'''

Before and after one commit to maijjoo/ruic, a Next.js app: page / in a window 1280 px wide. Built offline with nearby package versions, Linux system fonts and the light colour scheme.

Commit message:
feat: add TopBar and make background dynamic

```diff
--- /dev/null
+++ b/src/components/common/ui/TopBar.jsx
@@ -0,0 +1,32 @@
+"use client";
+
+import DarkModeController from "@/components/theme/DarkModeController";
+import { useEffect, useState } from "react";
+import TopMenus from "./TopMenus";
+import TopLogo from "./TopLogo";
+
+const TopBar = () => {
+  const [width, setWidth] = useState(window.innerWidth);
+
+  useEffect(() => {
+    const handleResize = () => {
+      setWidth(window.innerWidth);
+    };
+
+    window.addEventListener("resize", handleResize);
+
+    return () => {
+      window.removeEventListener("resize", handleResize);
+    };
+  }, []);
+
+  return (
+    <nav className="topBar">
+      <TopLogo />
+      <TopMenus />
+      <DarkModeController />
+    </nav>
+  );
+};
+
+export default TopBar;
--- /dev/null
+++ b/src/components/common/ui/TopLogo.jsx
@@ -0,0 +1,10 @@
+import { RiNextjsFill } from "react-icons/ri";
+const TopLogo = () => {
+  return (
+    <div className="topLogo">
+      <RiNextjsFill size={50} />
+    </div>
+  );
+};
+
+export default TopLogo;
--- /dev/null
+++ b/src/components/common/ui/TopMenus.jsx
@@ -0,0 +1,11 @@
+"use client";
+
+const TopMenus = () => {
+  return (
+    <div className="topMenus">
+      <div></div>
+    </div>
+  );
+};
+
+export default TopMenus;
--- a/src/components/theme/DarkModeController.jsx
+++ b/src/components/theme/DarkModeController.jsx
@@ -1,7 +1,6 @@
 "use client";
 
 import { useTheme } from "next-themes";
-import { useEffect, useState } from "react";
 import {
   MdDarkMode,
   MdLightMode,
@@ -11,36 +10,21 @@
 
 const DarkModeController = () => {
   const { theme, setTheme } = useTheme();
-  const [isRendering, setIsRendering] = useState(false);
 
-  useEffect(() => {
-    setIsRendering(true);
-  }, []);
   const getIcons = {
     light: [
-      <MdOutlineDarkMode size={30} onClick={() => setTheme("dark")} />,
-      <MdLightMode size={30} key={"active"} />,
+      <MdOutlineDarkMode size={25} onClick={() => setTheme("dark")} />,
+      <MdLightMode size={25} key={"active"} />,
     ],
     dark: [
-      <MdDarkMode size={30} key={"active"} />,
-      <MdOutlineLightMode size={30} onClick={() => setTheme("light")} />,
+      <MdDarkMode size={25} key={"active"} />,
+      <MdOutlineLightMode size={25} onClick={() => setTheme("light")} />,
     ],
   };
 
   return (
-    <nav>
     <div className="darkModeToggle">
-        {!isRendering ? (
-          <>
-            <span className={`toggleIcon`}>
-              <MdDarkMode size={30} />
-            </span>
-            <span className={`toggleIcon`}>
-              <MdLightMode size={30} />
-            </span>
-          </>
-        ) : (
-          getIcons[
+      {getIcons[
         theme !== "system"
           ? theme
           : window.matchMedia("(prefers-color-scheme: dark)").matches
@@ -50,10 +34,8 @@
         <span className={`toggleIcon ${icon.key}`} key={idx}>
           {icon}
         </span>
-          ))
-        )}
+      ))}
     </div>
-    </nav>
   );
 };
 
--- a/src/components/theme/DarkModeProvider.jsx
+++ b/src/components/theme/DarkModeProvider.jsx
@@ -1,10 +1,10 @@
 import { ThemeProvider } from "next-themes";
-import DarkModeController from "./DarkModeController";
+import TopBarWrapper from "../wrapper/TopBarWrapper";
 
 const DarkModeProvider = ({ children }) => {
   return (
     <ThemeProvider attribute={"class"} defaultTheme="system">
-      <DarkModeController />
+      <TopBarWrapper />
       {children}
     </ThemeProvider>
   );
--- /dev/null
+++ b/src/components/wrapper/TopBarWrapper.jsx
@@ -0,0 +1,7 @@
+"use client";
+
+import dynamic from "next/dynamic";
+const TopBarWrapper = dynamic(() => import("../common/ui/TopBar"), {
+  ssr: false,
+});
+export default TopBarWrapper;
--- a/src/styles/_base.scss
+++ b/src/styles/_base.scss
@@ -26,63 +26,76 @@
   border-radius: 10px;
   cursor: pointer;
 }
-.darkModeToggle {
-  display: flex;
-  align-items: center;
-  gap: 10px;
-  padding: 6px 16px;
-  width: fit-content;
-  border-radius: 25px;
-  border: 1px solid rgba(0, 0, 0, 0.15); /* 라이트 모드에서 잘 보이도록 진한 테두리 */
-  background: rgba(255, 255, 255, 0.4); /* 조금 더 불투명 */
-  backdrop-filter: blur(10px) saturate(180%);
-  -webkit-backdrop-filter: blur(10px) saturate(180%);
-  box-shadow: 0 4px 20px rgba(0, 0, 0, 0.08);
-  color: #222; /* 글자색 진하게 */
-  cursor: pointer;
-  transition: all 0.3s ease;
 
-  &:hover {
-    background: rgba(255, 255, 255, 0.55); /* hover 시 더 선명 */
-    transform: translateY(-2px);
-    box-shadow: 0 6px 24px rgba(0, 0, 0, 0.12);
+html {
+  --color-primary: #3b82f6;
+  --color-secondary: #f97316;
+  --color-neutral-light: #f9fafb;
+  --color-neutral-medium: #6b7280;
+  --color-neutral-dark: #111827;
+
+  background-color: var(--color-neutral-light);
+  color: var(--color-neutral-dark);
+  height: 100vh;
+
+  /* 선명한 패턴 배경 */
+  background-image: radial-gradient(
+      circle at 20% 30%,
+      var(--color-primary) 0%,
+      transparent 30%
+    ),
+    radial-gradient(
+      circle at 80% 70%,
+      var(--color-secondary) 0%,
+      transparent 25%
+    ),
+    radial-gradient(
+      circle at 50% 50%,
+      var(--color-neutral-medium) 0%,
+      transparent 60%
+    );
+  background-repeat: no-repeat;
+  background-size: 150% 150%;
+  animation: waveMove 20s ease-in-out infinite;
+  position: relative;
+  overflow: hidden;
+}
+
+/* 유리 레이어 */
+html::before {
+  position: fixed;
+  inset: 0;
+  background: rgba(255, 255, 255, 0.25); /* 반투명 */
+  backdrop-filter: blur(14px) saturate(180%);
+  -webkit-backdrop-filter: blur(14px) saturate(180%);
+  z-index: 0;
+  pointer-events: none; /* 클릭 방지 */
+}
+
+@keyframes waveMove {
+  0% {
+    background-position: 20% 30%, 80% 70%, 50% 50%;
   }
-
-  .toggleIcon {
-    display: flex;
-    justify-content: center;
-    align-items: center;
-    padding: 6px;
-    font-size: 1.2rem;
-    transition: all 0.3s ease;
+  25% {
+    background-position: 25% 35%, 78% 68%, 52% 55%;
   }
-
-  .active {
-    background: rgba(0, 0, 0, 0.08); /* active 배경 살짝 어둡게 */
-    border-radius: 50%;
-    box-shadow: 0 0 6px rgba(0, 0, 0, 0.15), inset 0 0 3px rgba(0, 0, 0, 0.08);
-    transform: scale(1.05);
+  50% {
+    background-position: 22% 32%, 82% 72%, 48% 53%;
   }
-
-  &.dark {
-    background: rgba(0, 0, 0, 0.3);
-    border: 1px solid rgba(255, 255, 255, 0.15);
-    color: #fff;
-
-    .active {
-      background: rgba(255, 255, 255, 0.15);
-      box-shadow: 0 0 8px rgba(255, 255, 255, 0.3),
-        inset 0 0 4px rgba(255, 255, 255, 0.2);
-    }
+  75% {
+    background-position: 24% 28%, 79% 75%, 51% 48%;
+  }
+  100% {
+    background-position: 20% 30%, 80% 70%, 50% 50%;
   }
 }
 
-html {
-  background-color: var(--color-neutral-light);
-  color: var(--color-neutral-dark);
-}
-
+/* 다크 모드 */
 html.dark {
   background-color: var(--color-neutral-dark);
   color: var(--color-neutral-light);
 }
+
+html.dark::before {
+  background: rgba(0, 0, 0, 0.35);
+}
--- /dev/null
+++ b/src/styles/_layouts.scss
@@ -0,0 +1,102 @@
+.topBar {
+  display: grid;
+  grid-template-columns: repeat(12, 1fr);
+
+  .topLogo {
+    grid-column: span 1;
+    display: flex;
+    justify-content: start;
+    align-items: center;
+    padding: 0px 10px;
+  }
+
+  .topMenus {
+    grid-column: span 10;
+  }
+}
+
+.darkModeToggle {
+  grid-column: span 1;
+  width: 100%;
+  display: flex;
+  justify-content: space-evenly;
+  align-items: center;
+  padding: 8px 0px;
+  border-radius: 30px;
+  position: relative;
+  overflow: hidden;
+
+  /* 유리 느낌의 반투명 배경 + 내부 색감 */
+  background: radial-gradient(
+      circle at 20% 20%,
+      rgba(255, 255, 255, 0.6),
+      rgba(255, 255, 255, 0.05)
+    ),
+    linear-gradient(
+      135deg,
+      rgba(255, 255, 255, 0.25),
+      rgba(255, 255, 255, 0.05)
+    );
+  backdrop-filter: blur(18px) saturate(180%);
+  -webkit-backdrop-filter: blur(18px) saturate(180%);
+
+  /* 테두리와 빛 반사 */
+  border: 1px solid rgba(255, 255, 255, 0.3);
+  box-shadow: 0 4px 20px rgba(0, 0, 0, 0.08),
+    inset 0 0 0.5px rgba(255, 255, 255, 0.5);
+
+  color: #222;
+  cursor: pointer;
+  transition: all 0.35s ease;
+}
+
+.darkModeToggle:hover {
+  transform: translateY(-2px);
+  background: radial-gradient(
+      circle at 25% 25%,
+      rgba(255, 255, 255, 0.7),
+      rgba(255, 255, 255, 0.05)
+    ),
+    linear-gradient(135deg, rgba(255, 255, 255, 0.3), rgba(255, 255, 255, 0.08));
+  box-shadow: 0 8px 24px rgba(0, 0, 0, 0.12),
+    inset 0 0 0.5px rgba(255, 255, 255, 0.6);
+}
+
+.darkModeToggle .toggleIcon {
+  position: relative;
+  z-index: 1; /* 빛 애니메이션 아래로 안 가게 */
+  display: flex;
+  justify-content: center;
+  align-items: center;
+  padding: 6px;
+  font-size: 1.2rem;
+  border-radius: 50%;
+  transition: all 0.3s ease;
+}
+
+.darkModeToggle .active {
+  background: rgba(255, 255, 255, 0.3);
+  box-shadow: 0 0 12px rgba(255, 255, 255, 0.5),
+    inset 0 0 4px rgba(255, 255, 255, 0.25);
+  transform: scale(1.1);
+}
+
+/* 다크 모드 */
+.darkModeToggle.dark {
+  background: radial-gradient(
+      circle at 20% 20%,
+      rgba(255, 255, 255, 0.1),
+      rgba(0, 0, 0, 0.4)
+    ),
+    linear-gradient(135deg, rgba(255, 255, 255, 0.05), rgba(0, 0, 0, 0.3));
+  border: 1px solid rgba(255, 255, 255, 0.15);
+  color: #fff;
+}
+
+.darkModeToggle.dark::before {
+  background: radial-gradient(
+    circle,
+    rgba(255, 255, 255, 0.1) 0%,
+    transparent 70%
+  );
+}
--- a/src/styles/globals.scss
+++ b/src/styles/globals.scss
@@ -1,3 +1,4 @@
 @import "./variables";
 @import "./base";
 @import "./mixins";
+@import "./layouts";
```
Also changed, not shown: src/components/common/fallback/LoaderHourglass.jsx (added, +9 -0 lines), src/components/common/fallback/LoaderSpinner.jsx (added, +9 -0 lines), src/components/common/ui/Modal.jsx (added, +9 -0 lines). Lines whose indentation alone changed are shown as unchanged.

'''

Assigned task: From the entries, copy every line in which the string "styles" can be found.

Exercise response:
--- a/src/styles/_base.scss
+++ b/src/styles/_base.scss
+++ b/src/styles/_layouts.scss
--- a/src/styles/globals.scss
+++ b/src/styles/globals.scss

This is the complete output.